il kely to be even less so after w hi c h, taking into/account the Governments Plan uraniu^ thing like .independence or seif- 
forthcoming price increases energy whch is expected to be adopted in 1977, public loans ^ jeaiched. 

which have been authorised saved over the next eight years are offered to companies-pros-. • - - - « 

under a contract signed by or so wou i d still enable the pecting for the scarce- mineral. - . 

Charbonnaces de France and • ; • - - 


west of France, once con- ■ • 7 -■ 

sidered to be the answer to at yiy TT\T TO r T TI '\7’ 

least some of France's energy I jVI I ] I 1^1 V - 

problems, will siart to decline XX X XX. JL V . . y, -. *-.' 

afier 198*2. By 1980. seconding ' ■ “ - ' ' . ■ ' ' ' 

lo the latest predictions and . .* . t.' 

plans. French -produced natural -m *y , a ‘ 

gas will meet only 25 per cent fV I /-\'w w T ■ X^ 1 Oil T A flfVT T ■ 

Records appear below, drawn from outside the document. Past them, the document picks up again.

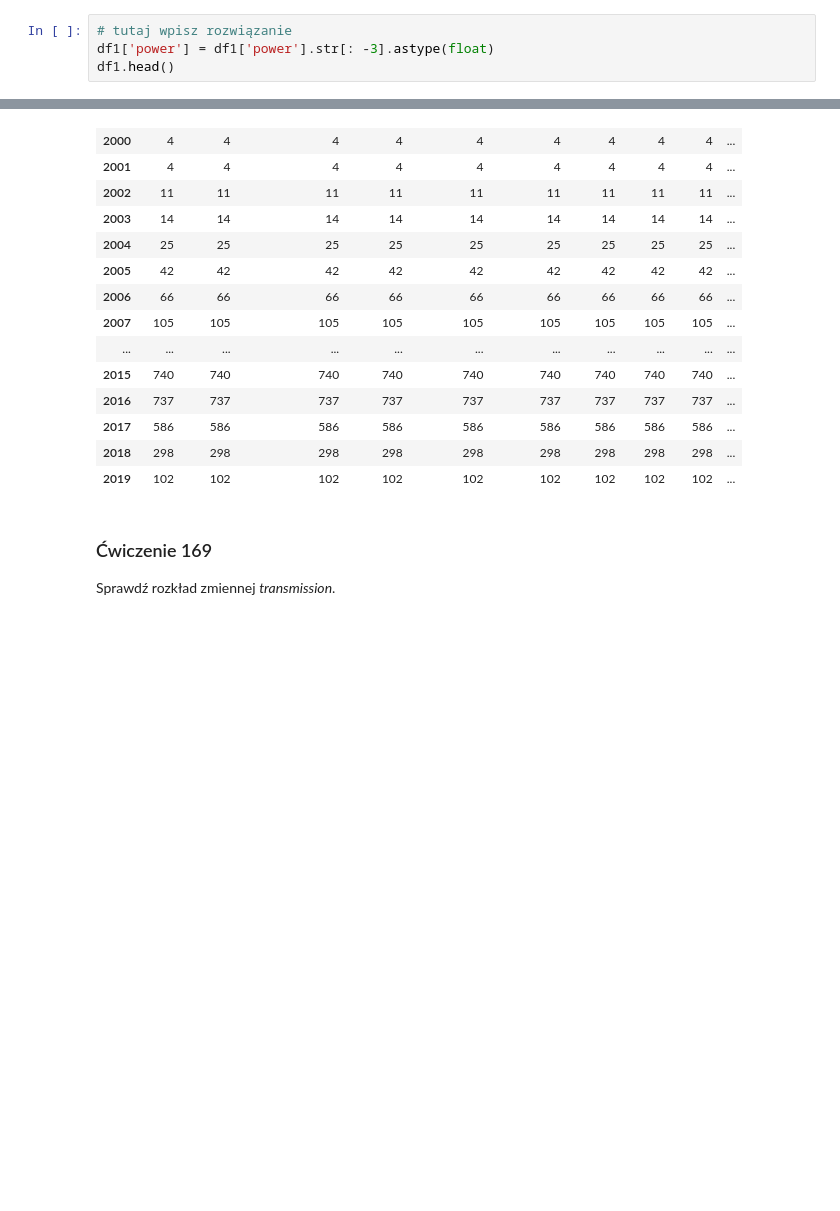
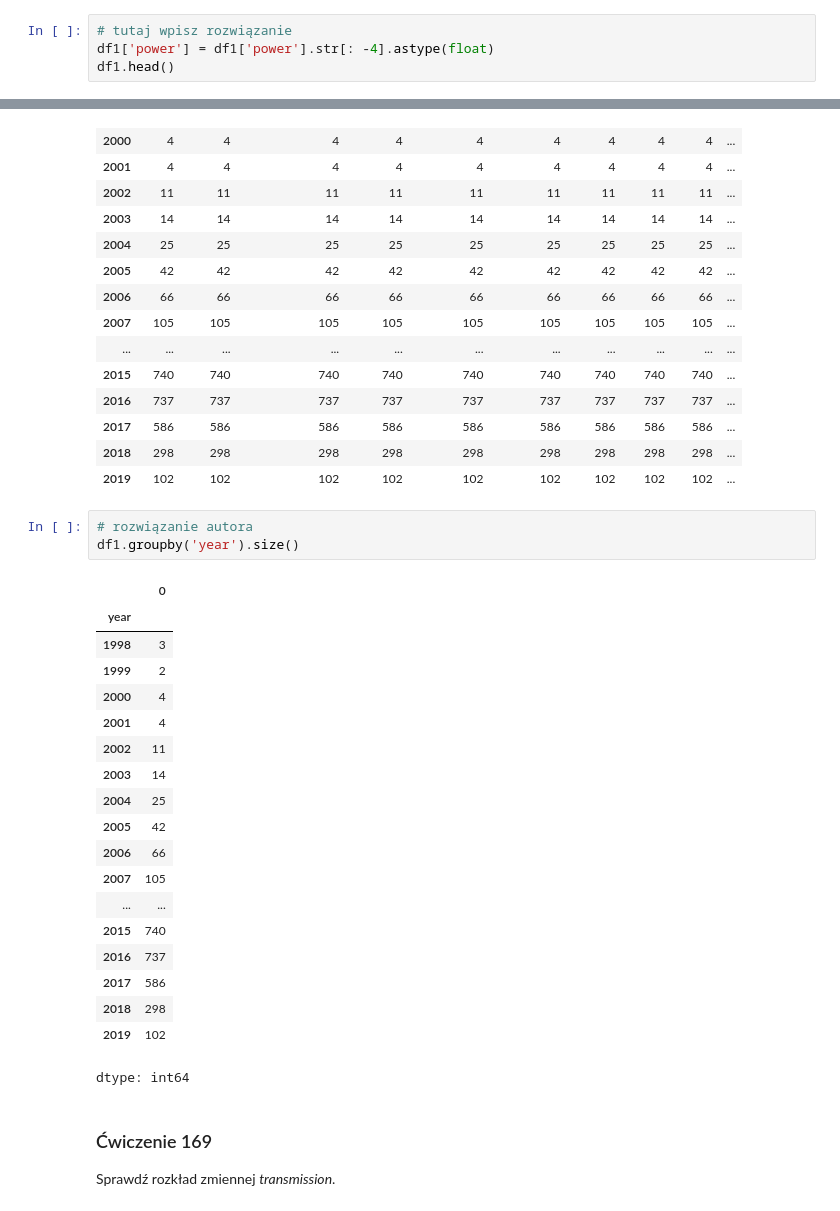
Before and after one commit to sebekpro/python-krakowiak, a Jupyter notebook: 250-data-science-bootcamp-w-jezyku-python/161_170_exercises.ipynb, the cells around one changed output, grey strips where cells are left out. Cells and saved outputs as stored; diff of their text form; blank space fills up the shorter version.

```diff
--- a/250-data-science-bootcamp-w-jezyku-python/161_170_exercises.ipynb
+++ b/250-data-science-bootcamp-w-jezyku-python/161_170_exercises.ipynb
@@ -326,7 +355,7 @@ Zauważ, że zmienna _power_ jest typu _object_. Usuń 4 ostatnie znaki z każde
 Wyświetl metodą _head()_ pięć pierwszych wierszy.
 # %%
 # tutaj wpisz rozwiązanie
-df1['power'] = df1['power'].str[: -3].astype(float)
+df1['power'] = df1['power'].str[: -4].astype(float)
 df1.head()
 # %% [output]
 |  | name | location | year | kilometers_driven | fuel_type | transmission | owner_type | mileage | engine | ... |
@@ -360,6 +401,29 @@ df1.groupby('year').count()
 | 2017 | 586 | 586 | 586 | 586 | 586 | 586 | 586 | 586 | 586 | ... |
 | 2018 | 298 | 298 | 298 | 298 | 298 | 298 | 298 | 298 | 298 | ... |
 | 2019 | 102 | 102 | 102 | 102 | 102 | 102 | 102 | 102 | 102 | ... |
+# %%
+# rozwiązanie autora
+df1.groupby('year').size()
+# %% [output]
+|  | 0 |
+| year |  |
+| 1998 | 3 |
+| 1999 | 2 |
+| 2000 | 4 |
+| 2001 | 4 |
+| 2002 | 11 |
+| 2003 | 14 |
+| 2004 | 25 |
+| 2005 | 42 |
+| 2006 | 66 |
+| 2007 | 105 |
+| ... | ... |
+| 2015 | 740 |
+| 2016 | 737 |
+| 2017 | 586 |
+| 2018 | 298 |
+| 2019 | 102 |
+dtype: int64
 # %% [markdown]
 ### <a name='9'></a> Ćwiczenie 169
 Sprawdź rozkład zmiennej _transmission_.
```
Also changed, not shown: parts of 6 cells of this notebook.
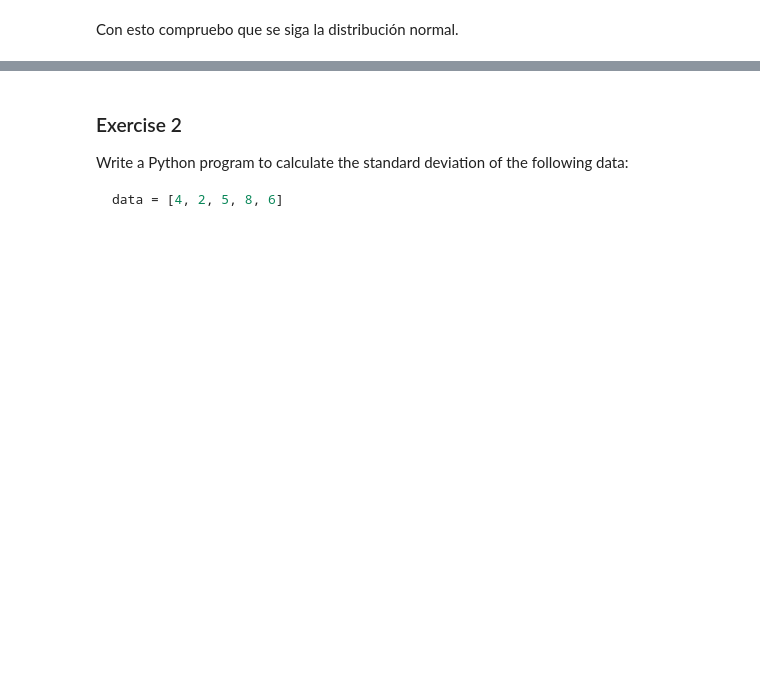
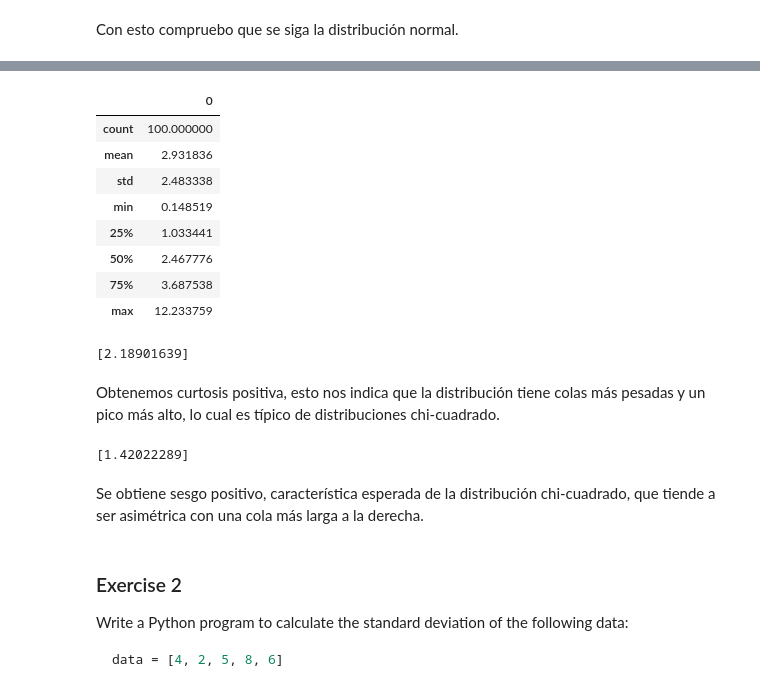
Before and after one commit to mariaorrri/modulo04-descriptive-statistics-exercises-project-with-python, a Jupyter notebook: notebook/problems.ipynb, the cells around one changed output, grey strips where cells are left out. Cells and saved outputs as stored; diff of their text form; code cells hidden in the pictures; blank space fills up the shorter version.

```diff
--- a/notebook/problems.ipynb
+++ b/notebook/problems.ipynb
@@ -64,3 +84,33 @@ plt.show()
+# %%
+# Main metrics and statistical measures
+chi_df = pd.DataFrame(chi)
+chi_df.describe() # Nos da la media, desviación (std), minimo, maximo y percentiles 25, 50 y 75
+# %% [output]
+|  | 0 |
+| count | 100.000000 |
+| mean | 2.931836 |
+| std | 2.483338 |
+| min | 0.148519 |
+| 25% | 1.033441 |
+| 50% | 2.467776 |
+| 75% | 3.687538 |
+| max | 12.233759 |
+# %%
+# Curtosis
+kurt2 = kurtosis(chi_df)
+print(kurt2)
+# %% [output]
+[2.18901639]
+# %% [markdown]
+Obtenemos curtosis positiva, esto nos indica que la distribución tiene colas más pesadas y un pico más alto, lo cual es típico de distribuciones chi-cuadrado.
+# %%
+# Sesgo
+skewness2 = skew(chi_df)
+print(skewness2)
+# %% [output]
+[1.42022289]
+# %% [markdown]
+Se obtiene sesgo positivo, característica esperada de la distribución chi-cuadrado, que tiende a ser asimétrica con una cola más larga a la derecha.
 # %% [markdown]
 ### Exercise 2
 
```
Also changed, not shown: parts of 12 cells of this notebook.
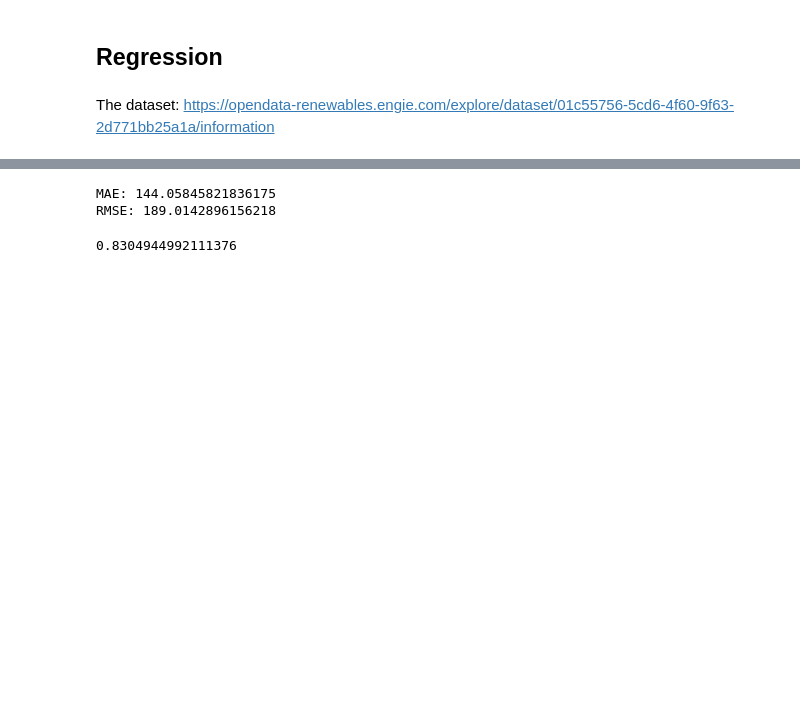
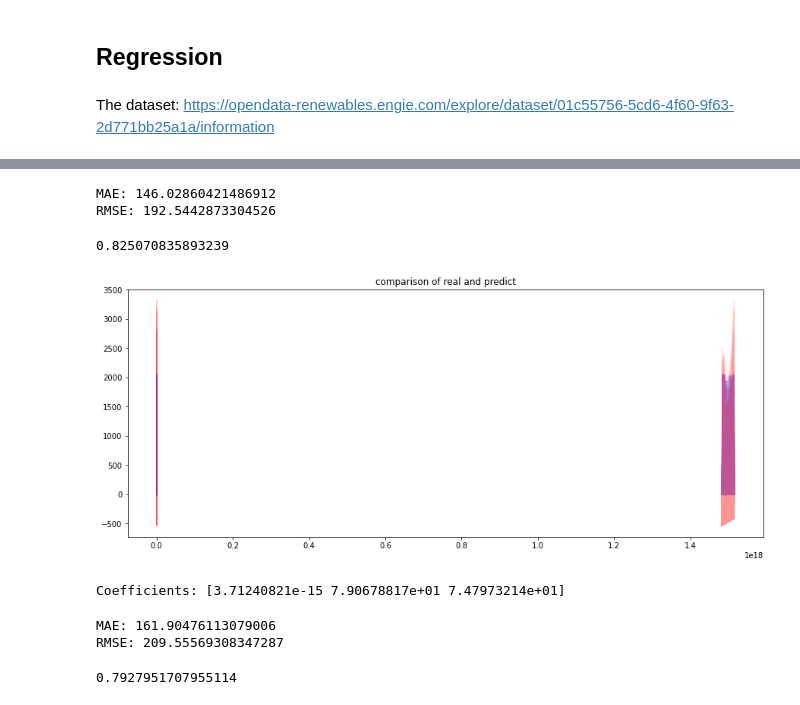
Before and after one commit to jo997/BA-WindPowerForecasting, a Jupyter notebook: JupyterNotebooks/LinearRegression.ipynb, the cells around one changed output, grey strips where cells are left out. Cells and saved outputs as stored; diff of their text form; code cells hidden in the pictures; blank space fills up the shorter version.

Commit message:
more feature selection

```diff
--- a/JupyterNotebooks/LinearRegression.ipynb
+++ b/JupyterNotebooks/LinearRegression.ipynb
@@ -290,13 +177,13 @@ Coefficients: [  1.29330586 -11.39343311  79.7495363   62.47736022]
 # %%
-y_pred = abs(LinR.predict(x_test))
-print("MAE: {}".format(np.abs(y_test-y_pred).mean()))
-print("RMSE: {}".format(np.sqrt(((y_test-y_pred)**2).mean())))
+y_pred3 = abs(LinR.predict(x_test3))
+print("MAE: {}".format(np.abs(y_test3-y_pred3).mean()))
+print("RMSE: {}".format(np.sqrt(((y_test3-y_pred3)**2).mean())))
 # %% [output]
-MAE: 144.05845821836175
-RMSE: 189.0142896156218
+MAE: 146.02860421486912
+RMSE: 192.5442873304526
 # %%
 from sklearn.metrics import r2_score
-r2 = r2_score(y_test, y_pred)
+r2 = r2_score(y_test3, y_pred3)
 r2
 # %% [output]
-0.8304944992111376
+0.825070835893239
@@ -302,0 +194,47 @@ r2
+# %%
+selected_columns = data[["P_avg","Date_time","Ws1_avg","Ws2_avg"]]
+df4 = selected_columns.copy()
+df4['Date_time'] = pd.to_numeric(pd.to_datetime(df4['Date_time']))
+df4.dropna(axis = 0, how ='any', inplace=True)
+df4 = df4[df4['P_avg'].notna()]
+df4 = df4[df4['Date_time'].notna()]
+df4 = df4[df4['Ws1_avg'].notna()]
+df4 = df4[df4['Ws2_avg'].notna()]
+
+x4 = df4[["Date_time","Ws1_avg","Ws2_avg"]]
+y4 = df4['P_avg']
+# %%
+from sklearn.model_selection import train_test_split
+# splitting the data
+x_train4, x_test4, y_train4, y_test4 = train_test_split(x4, y4, test_size = 0.2, random_state = 42)
+# %%
+from sklearn import linear_model
+LinR = linear_model.LinearRegression()
+# fitting the training data
+model = LinR.fit(x_train4,y_train4)
+# %%
+plt.plot(x_test4.values, y_test4.values, color = 'blue', alpha=0.1)
+plt.plot(x_test4.values, LinR.predict(x_test4.values), color = 'red', alpha=0.1)
+plt.title('comparison of real and predict')
+plt.xlabel('')
+plt.ylabel('')
+plt.show()
+# %% [output]
+[figure, added]
+# %%
+print('Coefficients:', model.coef_)
+# %% [output]
+Coefficients: [3.71240821e-15 7.90678817e+01 7.47973214e+01]
+# %%
+y_pred4 = abs(LinR.predict(x_test4))
+print("MAE: {}".format(np.abs(y_test4-y_pred4).mean()))
+print("RMSE: {}".format(np.sqrt(((y_test4-y_pred4)**2).mean())))
+# %% [output]
+MAE: 161.90476113079006
+RMSE: 209.55569308347287
+# %%
+from sklearn.metrics import r2_score
+r2 = r2_score(y_test4, y_pred4)
+r2
+# %% [output]
+0.7927951707955114
```
Also changed, not shown: parts of 44 cells of this notebook, 1 other file.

••r the iounrrj-'s requirements. I ^1 |— ■ \Jk/ W ■ I 1 \/ 

with one-third coming from 1 ft LX V JL J 

ihe Neiherlands arid the rest \mr w 

from Algeria, the Soviet Union * X X 

and the North Sea fields. ~r 

Hydroelectricity, with which I 1 ‘FI \f £*Jk | j.fc-m ff I -’ 

France is comparatively well M I I V I v| |iv|X 

endowed, has already been t w_.wp- 

f V')i , eXP r' 0 finding "sun^ificam THE French Government has Frs 31bn in 1976.. ment fimrt be prepared to play 

m.Rntfh-. of o?I d “the Western proclaimed a new industrial While toe production situa- ball — around 20 per cent of 
quantities of oil in the Mctnnnn »r. tinn hac imnrnwpd sliohtlv since the. riPrtvr is owwi to the Govern- 


New strategy 

^n^ e exDloKd?on *nf tive.^ and aid "for the develop- Frs 38bn in debt for a turnover riiim, aird it is hoping to get the 

Tto mT ment of new technology, and of Frs 33.5bu-a cool 113 per Government's response before 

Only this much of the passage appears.